Chiwenga declined to entertain questions after being contacted for comment.
“I can’t answer you on that, I don’t know,” he said before appearing to terminate the line.
Chiwenga played a stellar role during Mnangagwa’s ascendancy to the top office after masterminding what has become known as Operation Restore Legacy, which triggered Mugabe’s downfall after 37 years in power.
He was attested to the ZNA in 1981 as a brigadier commanding First Brigade in Bulawayo.
Chiwenga was later promoted to the rank of major general and reverted to his original name of Constantine Chiwenga.
On the formation of the ZDF in 1994, he was promoted to the rank of lieutenant general and was appointed commander of the ZNA thereafter.
Upon the retirement of General Vitalis Zvinavashe in 2004, he was promoted to the rank of commander of the ZDF.
He is the chairperson of the Joint Operations Command (Joc), comprising ZNA, Zimbabwe Prisons and Correctional Services, CIO, ZRP and AFZ.
In the event that Chiwenga is appointed vice president at the forthcoming Zanu PF extraordinary congress in Harare, he could be replaced by ZNA commander, Phillip Vallerio Sibanda, which ultimately means there would be need for further adjustments.
Zanu PF holds its special congress next week during which Mnangagwa will be obligated by the party’s constitution to handpick his top team comprising his two deputies, members of the politburo and members of the central committee.
Sibanda’s promotion would open the race for the top ZNA job between Brigadier General Anselem Sanyatwe, the commander of the Presidential Guard, and Brigadier General Douglas Nyikayaramba, the chief of staff, administration at the ZNA.
To complete the changes within ZDF top hierarchy, Air Vice Marshal Elson Moyo is tipped to replace Shiri.
The manner in which Operation Restore Legacy was executed showed the deep-seated mistrust between the military, which masterminded Mnangagwa’s ascendancy and the other arms of the security services namely the CIO and the Zimbabwe Republic Police (ZRP).

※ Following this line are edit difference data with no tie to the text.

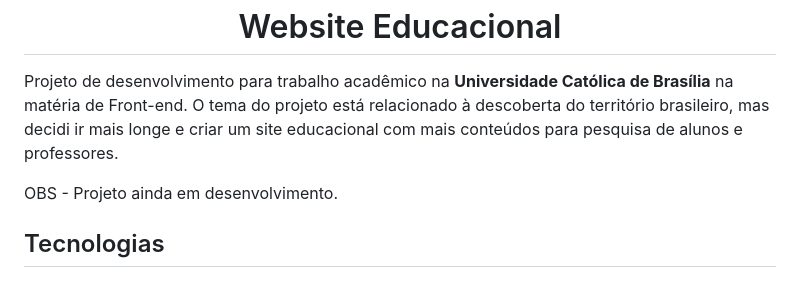
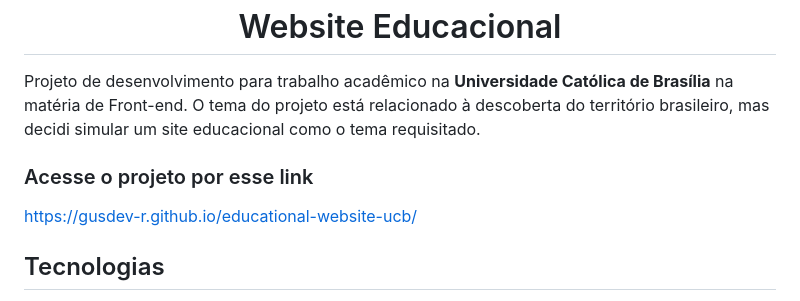
Before and after one commit to gusdev-r/educational-website-ucb, a Markdown page: README.md, the part around the change. Rendered like a GitHub page.

```diff
--- a/README.md
+++ b/README.md
@@ -3,10 +3,12 @@
 </h1>
 
 Projeto de desenvolvimento para trabalho acadêmico na <b>Universidade Católica de Brasília</b> na matéria de Front-end.
-O tema do projeto está relacionado à descoberta do território brasileiro, mas decidi ir mais longe e criar um site
-educacional com mais conteúdos para pesquisa de alunos e professores.
+O tema do projeto está relacionado à descoberta do território brasileiro, mas decidi simular um site
+educacional como o tema requisitado.
 
-OBS - Projeto ainda em desenvolvimento.
+### Acesse o projeto por esse link
+https://gusdev-r.github.io/educational-website-ucb/
+
 ## Tecnologias
 
 - HTML <img align="center" alt="gusdev-Spring" height="20" width="30" src="https://raw.githubusercontent.com/tandpfun/skill-icons/65dea6c4eaca7da319e552c09f4cf5a9a8dab2c8/icons/HTML.svg"/>
```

Sources said even though Mnangagwa has pronounced himself on the need to let bygones be bygones, he can only begin to have confidence in the CIO and ZRP once they have been placed in trusted hands.
They said the detention and confinement of some of the officials in the top hierarchy of the secret services has created animosity between them and the leaders of the military operation, which creates a huge risk for Mnangagwa if he is to retain them in their positions.
Instead of taking the risk, Mnangagwa has been advised to either retire Mugabe’s allies in the security services or buy their remaining years in service.
ZRP commissioner-general Augustine Chihuri is among the top securocrats facing an uncertain future.
Chihuri got a rude awakening when he stood to take oath of office during Mnangagwa’s inauguration after he was booed and called off the stage by a 60 000-capacity crowd at the giant National Sports Stadium in Harare.
There have been widespread calls for Chihuri to resign.
Chihuri has been in his position for more than 23 years, having been rewarded with a contract renewal over 13 times since 1997.
He took over the reigns as acting commissioner in 1991, replacing Henry Mukurazhizha.
Two years later, he eventually became substantive police commissioner in 1993.
In 2008, he was appointed to commissioner-general when the post was created to replace that of commissioner.
His term was extended by four years.
Before independence, he was a member of the Zimbabwe People’s Army which was an attempt at unifying the two major military outfit — Zanla and Zipra.
Chihuri was reportedly imprisoned along with other Zipra leaders after a meeting convened by Samora Machel where Mugabe was present during the war for Zimbabwe’s independence.
His name during the second Chimurenga was “Cde Chocha”.
Also likely to be affected is ZRP deputy commissioner-general Innocent Matibiri who is a close relation to the ousted Mugabe. Daily News